Extracted information section start
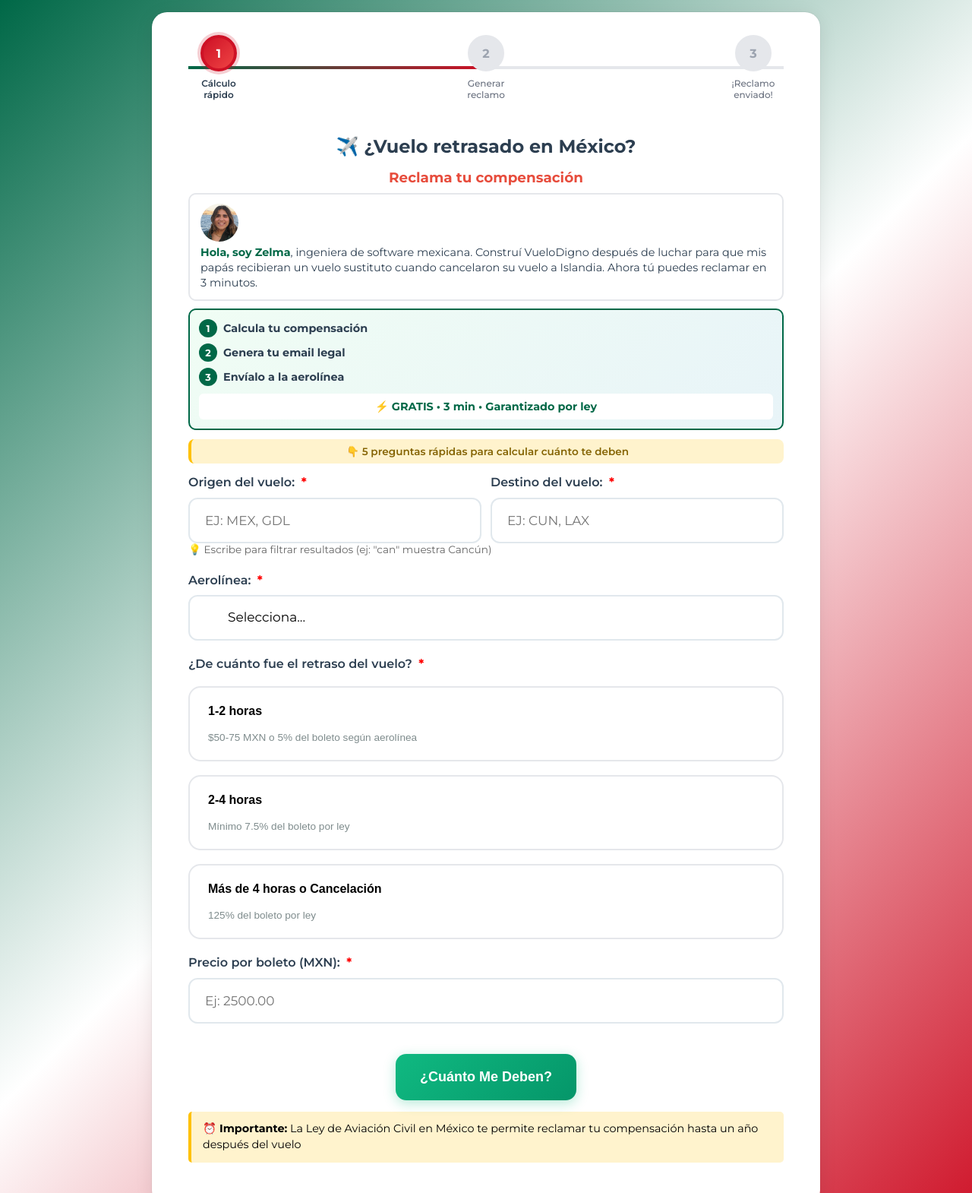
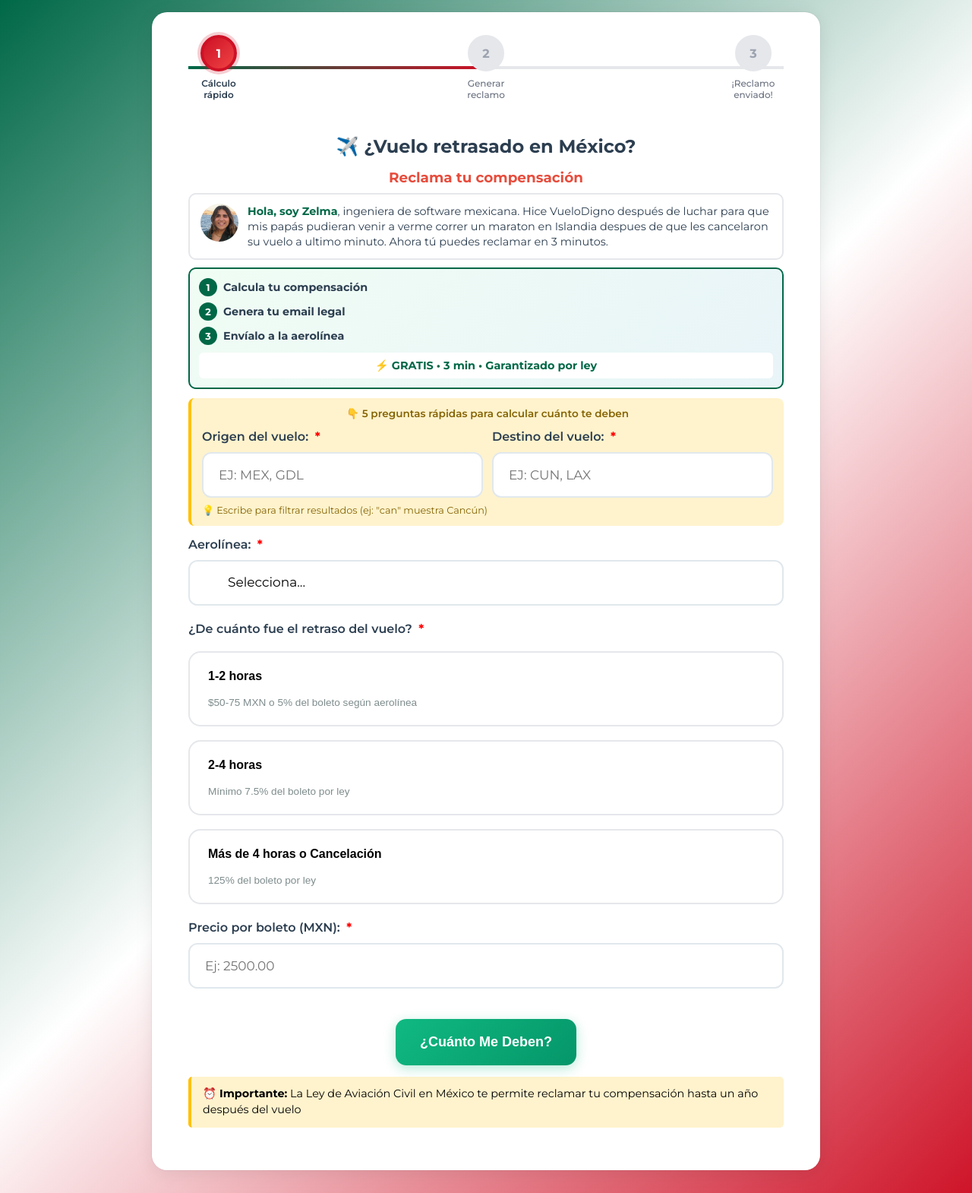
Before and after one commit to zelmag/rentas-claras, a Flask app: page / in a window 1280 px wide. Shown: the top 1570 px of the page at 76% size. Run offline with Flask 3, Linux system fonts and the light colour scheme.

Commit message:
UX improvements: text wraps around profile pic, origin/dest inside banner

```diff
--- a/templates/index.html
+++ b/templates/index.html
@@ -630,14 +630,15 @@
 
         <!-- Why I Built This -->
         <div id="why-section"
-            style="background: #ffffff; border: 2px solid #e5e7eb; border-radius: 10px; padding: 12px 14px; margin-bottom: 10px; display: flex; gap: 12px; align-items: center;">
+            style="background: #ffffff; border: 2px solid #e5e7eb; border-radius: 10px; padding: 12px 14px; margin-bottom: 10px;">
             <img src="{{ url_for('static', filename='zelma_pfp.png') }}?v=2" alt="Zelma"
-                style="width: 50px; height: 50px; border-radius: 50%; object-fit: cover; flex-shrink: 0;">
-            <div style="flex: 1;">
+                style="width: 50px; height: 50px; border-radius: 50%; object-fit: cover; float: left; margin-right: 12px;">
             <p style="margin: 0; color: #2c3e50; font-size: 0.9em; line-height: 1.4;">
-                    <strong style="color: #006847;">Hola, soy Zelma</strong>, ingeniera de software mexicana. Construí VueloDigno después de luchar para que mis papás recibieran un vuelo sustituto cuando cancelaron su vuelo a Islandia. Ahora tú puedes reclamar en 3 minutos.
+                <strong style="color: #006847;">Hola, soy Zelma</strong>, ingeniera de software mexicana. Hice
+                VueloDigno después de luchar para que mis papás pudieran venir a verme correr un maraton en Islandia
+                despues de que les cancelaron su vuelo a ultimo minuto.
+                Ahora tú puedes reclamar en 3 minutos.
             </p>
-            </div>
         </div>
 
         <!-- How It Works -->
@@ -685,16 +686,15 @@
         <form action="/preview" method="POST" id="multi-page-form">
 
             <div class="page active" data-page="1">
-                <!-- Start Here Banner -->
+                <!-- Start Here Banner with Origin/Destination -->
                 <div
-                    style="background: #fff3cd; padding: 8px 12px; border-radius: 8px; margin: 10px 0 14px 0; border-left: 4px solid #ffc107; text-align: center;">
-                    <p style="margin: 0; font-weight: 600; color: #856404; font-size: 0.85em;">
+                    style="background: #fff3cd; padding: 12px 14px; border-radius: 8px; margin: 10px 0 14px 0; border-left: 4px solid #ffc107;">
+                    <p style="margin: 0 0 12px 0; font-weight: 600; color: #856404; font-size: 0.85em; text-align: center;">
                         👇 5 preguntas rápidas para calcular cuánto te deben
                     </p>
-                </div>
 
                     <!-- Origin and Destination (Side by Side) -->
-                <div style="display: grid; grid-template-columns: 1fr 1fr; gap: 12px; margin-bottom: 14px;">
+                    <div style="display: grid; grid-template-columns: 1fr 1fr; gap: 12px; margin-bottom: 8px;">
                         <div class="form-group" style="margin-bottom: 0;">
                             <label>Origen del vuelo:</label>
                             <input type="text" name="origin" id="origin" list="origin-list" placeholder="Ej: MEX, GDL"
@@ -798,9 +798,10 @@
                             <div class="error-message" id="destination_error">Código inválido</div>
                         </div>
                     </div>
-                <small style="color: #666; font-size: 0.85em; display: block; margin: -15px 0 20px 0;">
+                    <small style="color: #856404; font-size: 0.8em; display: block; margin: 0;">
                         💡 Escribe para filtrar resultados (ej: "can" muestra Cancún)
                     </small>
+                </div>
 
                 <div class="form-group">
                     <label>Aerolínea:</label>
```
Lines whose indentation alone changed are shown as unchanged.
Extracted information section end
Extracted information section start
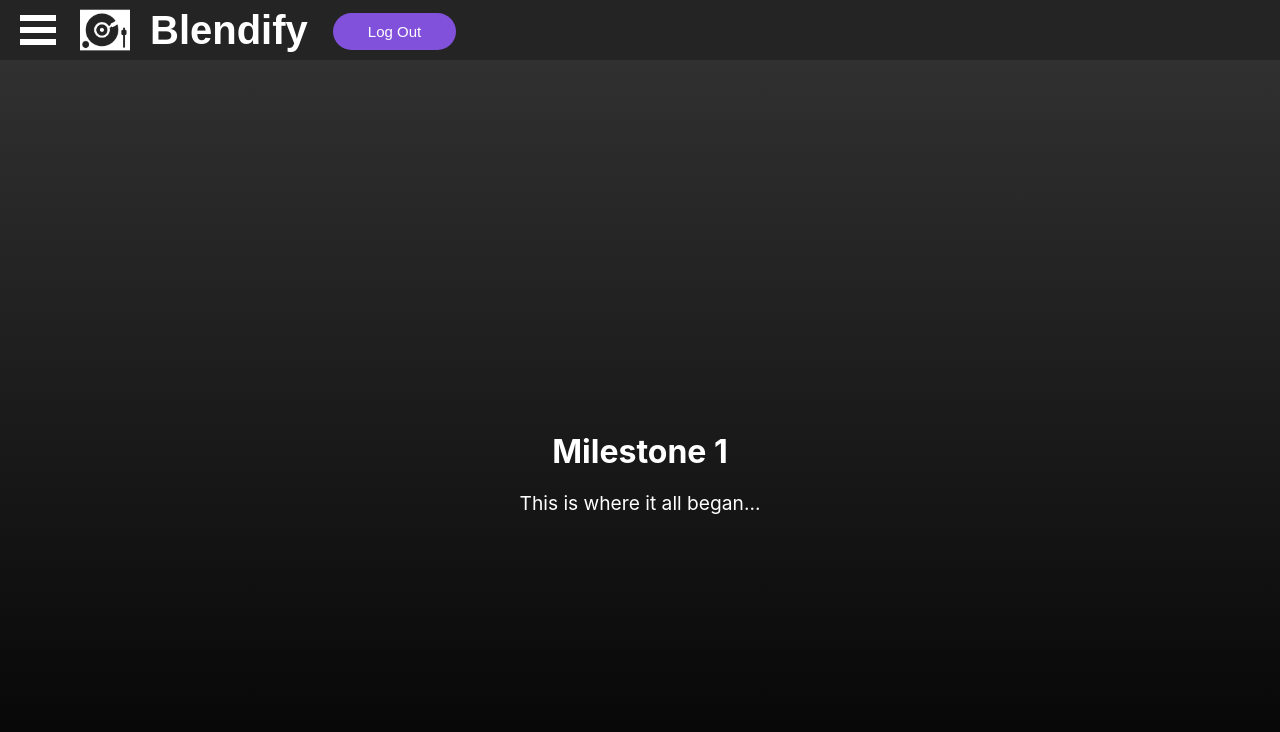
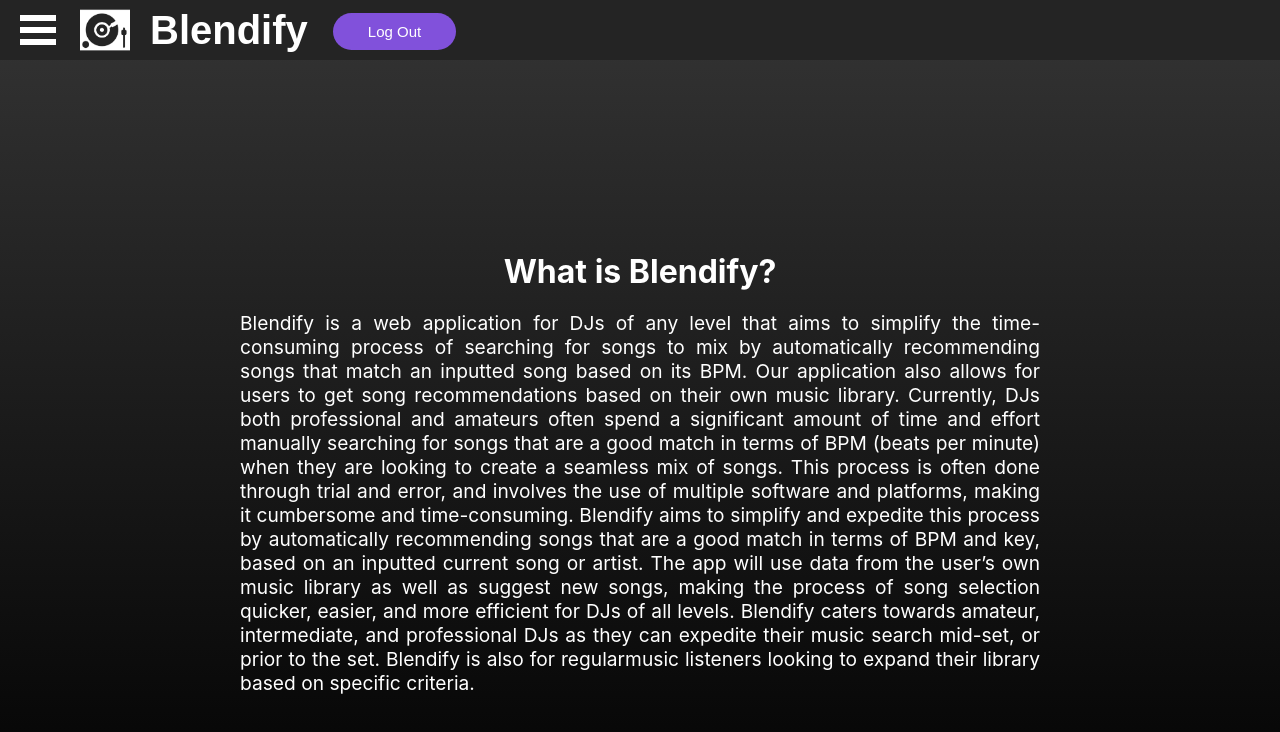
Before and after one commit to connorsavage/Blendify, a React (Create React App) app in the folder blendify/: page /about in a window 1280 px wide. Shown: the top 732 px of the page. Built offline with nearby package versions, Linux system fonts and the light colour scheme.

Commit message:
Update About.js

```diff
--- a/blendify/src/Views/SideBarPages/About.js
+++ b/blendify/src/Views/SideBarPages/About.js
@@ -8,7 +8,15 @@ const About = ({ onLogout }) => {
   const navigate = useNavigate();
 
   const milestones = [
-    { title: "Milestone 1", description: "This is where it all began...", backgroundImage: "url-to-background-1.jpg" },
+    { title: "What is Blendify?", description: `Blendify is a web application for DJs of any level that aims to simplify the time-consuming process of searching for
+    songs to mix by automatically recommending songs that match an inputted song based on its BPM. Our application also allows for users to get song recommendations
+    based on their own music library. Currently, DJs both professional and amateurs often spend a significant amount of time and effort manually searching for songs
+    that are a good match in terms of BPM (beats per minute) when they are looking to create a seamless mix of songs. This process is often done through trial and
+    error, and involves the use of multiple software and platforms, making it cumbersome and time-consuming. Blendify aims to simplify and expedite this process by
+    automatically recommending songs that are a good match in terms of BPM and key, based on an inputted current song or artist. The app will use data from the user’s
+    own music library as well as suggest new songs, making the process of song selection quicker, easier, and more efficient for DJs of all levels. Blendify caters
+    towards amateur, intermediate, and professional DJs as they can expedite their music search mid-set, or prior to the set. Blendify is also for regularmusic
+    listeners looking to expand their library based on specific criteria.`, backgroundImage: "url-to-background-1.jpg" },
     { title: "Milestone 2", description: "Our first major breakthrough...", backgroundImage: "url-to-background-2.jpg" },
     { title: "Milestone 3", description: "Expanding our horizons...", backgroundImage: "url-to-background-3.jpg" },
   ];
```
Extracted information section end
All lines that hold the word "color" should be copied from the data.

- **Answer to this problem**
             <p style="margin: 0; color: #2c3e50; font-size: 0.9em; line-height: 1.4;">
-                    <strong style="color: #006847;">Hola, soy Zelma</strong>, ingeniera de software mexicana. Construí VueloDigno después de luchar para que mis papás recibieran un vuelo sustituto cuando cancelaron su vuelo a Islandia. Ahora tú puedes reclamar en 3 minutos.
+                <strong style="color: #006847;">Hola, soy Zelma</strong>, ingeniera de software mexicana. Hice
-                    <p style="margin: 0; font-weight: 600; color: #856404; font-size: 0.85em;">
+                    <p style="margin: 0 0 12px 0; font-weight: 600; color: #856404; font-size: 0.85em; text-align: center;">
-                <small style="color: #666; font-size: 0.85em; display: block; margin: -15px 0 20px 0;">
+                    <small style="color: #856404; font-size: 0.8em; display: block; margin: 0;">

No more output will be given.